I wanted to pull down both the /u01 and /u02 directories, to preserve them. I initially used rsync for it’s “restartable” characteristics. This didn’t do what I wanted as far as preserving permissions, so I decided to use the tar utility. The remote server does not have enough free space on it to create the tar and then copy it off. So I used tar and ssh to compress, pull down and create the tar.gz on my local machine.

After looking around and finding a bunch of to complicated solutions, I came upon a simpler command string.

So this is what I did.
(Kev, remember this as it is useful!)

—-

ssh root@srv03 ‘tar cvfz – /u01’ > /kftmp/srv03_u01/srv03_u01.tgz

—-

Since the was a directory that my regular use does not have full access to I did have to enable root ssh. This was disabled right after the transfer.

I ended up with a tar gz file on my local system which, while owned by me, had preserved the file ownership and permissions of the original /u01 file system.

—-
root@SoftKitty:/kftmp# ls -lh srv03_u01/
total 396M
-rw-rw-r– 1 kfitzgerald kfitzgerald 395M Aug 3 17:38 srv03_u01.tgz
root@SoftKitty:/kftmp#
—-

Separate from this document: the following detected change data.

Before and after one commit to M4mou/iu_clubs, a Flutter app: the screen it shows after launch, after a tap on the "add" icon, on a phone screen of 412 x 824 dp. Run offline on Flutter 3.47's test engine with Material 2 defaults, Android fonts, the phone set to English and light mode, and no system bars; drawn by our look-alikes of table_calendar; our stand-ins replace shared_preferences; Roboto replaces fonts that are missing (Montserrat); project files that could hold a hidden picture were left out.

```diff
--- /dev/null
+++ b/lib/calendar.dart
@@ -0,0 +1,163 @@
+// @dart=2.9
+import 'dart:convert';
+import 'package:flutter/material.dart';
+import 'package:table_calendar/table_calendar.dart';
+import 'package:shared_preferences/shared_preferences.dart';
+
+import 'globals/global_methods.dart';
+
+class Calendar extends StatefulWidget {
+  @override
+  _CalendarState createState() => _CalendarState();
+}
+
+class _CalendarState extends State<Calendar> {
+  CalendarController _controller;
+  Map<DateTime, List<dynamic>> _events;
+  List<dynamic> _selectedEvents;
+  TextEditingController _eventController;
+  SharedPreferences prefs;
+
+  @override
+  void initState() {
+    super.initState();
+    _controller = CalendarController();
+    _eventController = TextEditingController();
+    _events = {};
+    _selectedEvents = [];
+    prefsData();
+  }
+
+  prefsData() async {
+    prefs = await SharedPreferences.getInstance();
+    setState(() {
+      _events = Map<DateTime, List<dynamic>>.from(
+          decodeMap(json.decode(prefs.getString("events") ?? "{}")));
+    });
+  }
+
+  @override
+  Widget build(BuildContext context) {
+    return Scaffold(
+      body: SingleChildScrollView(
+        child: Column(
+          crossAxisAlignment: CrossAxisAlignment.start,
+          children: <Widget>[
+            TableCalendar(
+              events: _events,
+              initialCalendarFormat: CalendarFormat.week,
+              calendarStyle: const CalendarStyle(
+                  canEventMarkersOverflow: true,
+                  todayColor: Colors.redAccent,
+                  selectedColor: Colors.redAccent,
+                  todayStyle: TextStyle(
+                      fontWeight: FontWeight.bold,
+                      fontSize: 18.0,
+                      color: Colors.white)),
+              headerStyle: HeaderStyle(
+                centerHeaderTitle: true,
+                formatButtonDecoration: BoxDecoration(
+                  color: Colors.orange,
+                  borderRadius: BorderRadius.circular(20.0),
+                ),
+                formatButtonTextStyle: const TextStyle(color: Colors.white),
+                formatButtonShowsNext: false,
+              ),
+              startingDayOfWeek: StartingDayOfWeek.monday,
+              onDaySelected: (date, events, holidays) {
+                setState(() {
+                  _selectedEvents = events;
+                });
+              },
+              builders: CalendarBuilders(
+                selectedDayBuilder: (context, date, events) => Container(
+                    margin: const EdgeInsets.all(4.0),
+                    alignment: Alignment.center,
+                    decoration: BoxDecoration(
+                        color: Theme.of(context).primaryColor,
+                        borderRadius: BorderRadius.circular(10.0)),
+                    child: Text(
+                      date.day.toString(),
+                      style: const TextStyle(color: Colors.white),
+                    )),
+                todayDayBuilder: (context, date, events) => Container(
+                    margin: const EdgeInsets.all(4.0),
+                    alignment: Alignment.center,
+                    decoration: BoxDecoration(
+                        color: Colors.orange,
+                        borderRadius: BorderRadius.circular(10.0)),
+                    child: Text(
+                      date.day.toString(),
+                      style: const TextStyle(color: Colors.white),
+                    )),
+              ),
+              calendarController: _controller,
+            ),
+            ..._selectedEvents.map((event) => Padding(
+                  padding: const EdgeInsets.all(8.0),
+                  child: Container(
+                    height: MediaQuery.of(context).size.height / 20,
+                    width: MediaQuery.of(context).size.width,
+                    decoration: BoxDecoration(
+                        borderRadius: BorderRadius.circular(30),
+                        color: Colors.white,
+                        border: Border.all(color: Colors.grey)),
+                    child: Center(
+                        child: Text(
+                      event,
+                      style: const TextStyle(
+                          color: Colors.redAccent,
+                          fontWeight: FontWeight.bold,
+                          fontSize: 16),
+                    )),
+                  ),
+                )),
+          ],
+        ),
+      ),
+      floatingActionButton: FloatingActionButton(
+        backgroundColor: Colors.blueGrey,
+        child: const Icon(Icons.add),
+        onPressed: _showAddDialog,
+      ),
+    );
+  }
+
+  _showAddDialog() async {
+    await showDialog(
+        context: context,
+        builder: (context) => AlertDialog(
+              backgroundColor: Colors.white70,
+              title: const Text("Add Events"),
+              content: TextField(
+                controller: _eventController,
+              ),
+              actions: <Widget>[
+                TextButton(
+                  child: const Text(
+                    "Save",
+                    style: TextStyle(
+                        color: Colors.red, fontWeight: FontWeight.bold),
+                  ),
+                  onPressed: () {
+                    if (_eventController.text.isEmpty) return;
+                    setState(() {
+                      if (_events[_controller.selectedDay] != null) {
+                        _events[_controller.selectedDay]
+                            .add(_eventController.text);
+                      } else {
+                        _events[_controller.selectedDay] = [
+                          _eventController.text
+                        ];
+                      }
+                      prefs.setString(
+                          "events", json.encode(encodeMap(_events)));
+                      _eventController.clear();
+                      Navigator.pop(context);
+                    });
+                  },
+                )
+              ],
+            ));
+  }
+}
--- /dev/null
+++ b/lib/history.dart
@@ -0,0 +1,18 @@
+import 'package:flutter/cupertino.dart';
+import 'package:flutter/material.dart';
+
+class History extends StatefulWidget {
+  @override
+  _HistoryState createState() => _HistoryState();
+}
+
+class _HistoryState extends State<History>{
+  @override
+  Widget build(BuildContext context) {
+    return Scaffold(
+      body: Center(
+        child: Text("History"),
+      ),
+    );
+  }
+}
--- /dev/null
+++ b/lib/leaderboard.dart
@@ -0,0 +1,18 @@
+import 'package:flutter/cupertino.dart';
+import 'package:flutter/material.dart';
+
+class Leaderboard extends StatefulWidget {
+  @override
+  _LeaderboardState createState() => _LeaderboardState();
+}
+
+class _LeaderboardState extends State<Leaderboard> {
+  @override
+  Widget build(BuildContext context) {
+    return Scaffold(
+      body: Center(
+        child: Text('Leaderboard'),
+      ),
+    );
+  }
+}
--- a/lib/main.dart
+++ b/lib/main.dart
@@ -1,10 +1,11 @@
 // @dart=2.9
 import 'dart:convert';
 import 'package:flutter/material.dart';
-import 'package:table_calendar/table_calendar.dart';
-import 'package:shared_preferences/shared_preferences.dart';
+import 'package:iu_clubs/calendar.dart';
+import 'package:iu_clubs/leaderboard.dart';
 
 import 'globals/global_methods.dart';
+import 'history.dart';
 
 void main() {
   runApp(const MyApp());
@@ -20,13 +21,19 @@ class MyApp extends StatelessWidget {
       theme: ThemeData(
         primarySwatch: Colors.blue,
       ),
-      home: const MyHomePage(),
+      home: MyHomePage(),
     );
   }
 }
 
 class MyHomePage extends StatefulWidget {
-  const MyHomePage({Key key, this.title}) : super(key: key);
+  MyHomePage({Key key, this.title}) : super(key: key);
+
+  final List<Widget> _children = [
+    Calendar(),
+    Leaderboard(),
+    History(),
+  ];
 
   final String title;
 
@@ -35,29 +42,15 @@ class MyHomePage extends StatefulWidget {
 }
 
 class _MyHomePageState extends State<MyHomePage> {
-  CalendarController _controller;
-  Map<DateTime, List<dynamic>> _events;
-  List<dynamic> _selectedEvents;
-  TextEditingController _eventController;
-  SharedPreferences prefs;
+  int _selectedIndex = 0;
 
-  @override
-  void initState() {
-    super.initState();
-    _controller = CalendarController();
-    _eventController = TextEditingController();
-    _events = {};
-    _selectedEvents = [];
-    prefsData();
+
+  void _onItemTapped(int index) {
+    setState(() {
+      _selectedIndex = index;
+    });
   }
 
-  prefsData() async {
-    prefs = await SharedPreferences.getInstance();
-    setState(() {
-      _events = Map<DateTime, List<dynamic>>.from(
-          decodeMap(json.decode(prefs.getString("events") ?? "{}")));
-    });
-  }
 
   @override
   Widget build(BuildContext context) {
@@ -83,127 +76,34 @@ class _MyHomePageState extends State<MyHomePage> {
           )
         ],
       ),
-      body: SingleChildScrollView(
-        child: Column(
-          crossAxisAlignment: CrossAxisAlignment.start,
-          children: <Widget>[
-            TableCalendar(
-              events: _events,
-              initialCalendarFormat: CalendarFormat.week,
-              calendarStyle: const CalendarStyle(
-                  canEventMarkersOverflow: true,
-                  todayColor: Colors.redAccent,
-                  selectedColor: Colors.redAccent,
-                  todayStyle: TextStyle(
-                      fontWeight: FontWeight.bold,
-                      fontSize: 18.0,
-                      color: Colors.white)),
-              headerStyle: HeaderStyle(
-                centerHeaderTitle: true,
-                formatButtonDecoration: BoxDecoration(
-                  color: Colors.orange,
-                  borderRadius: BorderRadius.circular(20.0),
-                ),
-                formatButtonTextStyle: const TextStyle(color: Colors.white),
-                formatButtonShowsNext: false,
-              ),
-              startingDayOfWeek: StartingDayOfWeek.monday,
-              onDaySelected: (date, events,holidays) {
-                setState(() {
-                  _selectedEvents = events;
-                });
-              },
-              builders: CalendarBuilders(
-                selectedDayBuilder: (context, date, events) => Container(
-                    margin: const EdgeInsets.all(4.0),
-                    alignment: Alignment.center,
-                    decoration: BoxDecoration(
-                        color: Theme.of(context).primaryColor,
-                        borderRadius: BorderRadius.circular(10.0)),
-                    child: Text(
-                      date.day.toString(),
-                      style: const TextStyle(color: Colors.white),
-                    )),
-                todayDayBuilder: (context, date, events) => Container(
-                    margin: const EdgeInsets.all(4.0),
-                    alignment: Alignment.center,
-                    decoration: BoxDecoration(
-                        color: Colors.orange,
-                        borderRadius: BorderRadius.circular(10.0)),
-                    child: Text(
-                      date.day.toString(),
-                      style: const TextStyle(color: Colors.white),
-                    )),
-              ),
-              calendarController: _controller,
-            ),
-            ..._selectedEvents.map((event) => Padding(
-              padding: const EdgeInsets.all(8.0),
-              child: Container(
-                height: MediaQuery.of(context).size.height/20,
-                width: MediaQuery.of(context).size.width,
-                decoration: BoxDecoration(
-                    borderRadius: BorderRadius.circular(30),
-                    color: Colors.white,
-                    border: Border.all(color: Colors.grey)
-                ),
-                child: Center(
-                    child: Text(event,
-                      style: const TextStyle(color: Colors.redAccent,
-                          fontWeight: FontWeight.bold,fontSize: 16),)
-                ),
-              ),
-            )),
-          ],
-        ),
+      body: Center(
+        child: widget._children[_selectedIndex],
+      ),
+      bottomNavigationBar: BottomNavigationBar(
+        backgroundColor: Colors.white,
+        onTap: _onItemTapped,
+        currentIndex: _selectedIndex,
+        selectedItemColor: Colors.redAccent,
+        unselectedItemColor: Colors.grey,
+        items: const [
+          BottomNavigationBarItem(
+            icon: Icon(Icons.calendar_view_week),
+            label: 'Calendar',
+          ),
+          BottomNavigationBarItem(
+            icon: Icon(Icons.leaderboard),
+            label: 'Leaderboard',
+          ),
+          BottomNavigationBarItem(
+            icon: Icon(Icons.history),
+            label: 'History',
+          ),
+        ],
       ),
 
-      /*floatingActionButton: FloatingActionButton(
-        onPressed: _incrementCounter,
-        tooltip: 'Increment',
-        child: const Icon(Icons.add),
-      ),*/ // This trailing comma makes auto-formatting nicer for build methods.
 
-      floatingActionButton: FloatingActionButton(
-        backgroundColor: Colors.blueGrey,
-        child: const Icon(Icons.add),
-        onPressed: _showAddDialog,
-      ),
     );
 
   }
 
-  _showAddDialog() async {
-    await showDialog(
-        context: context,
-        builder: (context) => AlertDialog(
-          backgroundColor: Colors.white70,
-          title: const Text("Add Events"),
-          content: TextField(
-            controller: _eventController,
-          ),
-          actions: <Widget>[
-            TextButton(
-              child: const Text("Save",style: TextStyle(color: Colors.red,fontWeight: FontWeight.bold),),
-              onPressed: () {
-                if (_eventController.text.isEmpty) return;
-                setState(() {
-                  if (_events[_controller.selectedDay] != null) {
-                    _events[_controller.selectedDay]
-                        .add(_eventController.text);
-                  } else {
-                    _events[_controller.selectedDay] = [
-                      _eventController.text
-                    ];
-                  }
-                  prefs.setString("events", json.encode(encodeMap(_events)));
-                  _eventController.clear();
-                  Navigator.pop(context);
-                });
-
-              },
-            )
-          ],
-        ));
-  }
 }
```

Yay Linux!
K-Dog. The_Kev
:wq

Comments

  1. alcoholfueledmachine says:

    would -p or -a not work in rsync? neat idea I hadn’t thought of!

    • Hmmm… Could work…. but I found another advantage to a .tgz. That is that I can move it around as a package and don’t have to keep worrying about permissions.

  2. falseflag says:

    What the hell? An on-topic linux post? I thought this was a inappropriately titled blog about Thursday Night Board Games!

  3. alcoholfueledmachine says:

    Since when do you have permissions on your package?